This is a truly vital word, missing in the English language, and indeed every language in the world (probably) - except German. It means to be ashamed FOR someone else. How often have you wanted to express that feeling in one neat, perfect word?


In keeping with their 19th century image of family roles, Germans have a special word for a bad mum or bad parents. It literally means "raven mother/parents." It descends from the wrong impression that baby ravens in the wild are kicked out of the nest before they are ready. First used in 1350 by Konrad von Megenberg for mothers and the term 'Raven parents' in 1433 by Konrad Bitschin.

Pechvogel oder Unglücksrabe

The term unlucky bird is derived from medieval bird hunting. At that time, birds were caught with liming rods to which the animals would stick.

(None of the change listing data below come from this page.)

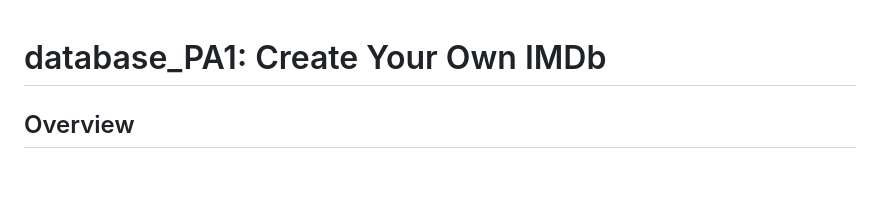
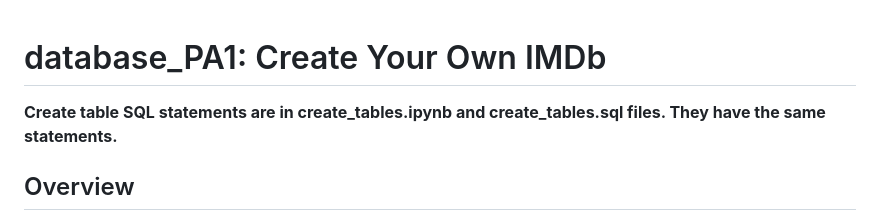
Before and after one commit to karenyzhang/database_PA1, a Markdown page: README.md, the part around the change. Drawn GitHub-style; blank space fills up the shorter version.

```diff
--- a/README.md
+++ b/README.md
@@ -1,4 +1,6 @@
 # database_PA1: Create Your Own IMDb
+
+**Create table SQL statements are in create_tables.ipynb and create_tables.sql files. They have the same statements.**
 
 ## Overview
 This project is a simple web application similar to IMDb that interacts with a MySQL/MariaDB database. The application features a Flask-based UI that allows users to **view movie and actor details, like movies, and execute SQL queries**.
```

According to a possible - but unconfirmed theory - the ancient Germanic tribes are said to have been intoxicated by the fly agaric mushroom. They used it in different ways, sometimes they used it like a narcotic drug, (which can cause a state of happiness) and at other times they used the toadstool in battle. Because of its numbing effect, they tried to fight better, more courageously and more aggressively. They also felt less pain. This theory is unconfirmed. The fly agaric is still a symbol for luck.


Everyone hates the coward who criticises from a safe distance. The Germans equate this person with someone who wears gloves when throwing snowballs. For them, a snowball fight isn't a snowball fight until someone gets frostbite.


Another wonderful German word for a bittersweet situation surely familiar to almost everyone. The Treppenwitz, literally "stair-joke," is the brilliant reply you think of when you're already out of the door and halfway down the stairs.


There's being ham-fisted, or putting your foot in it, or there's just plain clumsiness, but in German there's the very specific act of verschlimmbessern, which is when you make something worse in the very act of trying to improve it.


This is a word for cyclist, but in a second meaning it also hints at the cyclist’s movement and posture: “Nach oben buckeln und nach unten treten”. It refers to an employee who always bows to his superiors while treading on his inferiors. Not literally though.

Photo 1: ©Candice Gärtner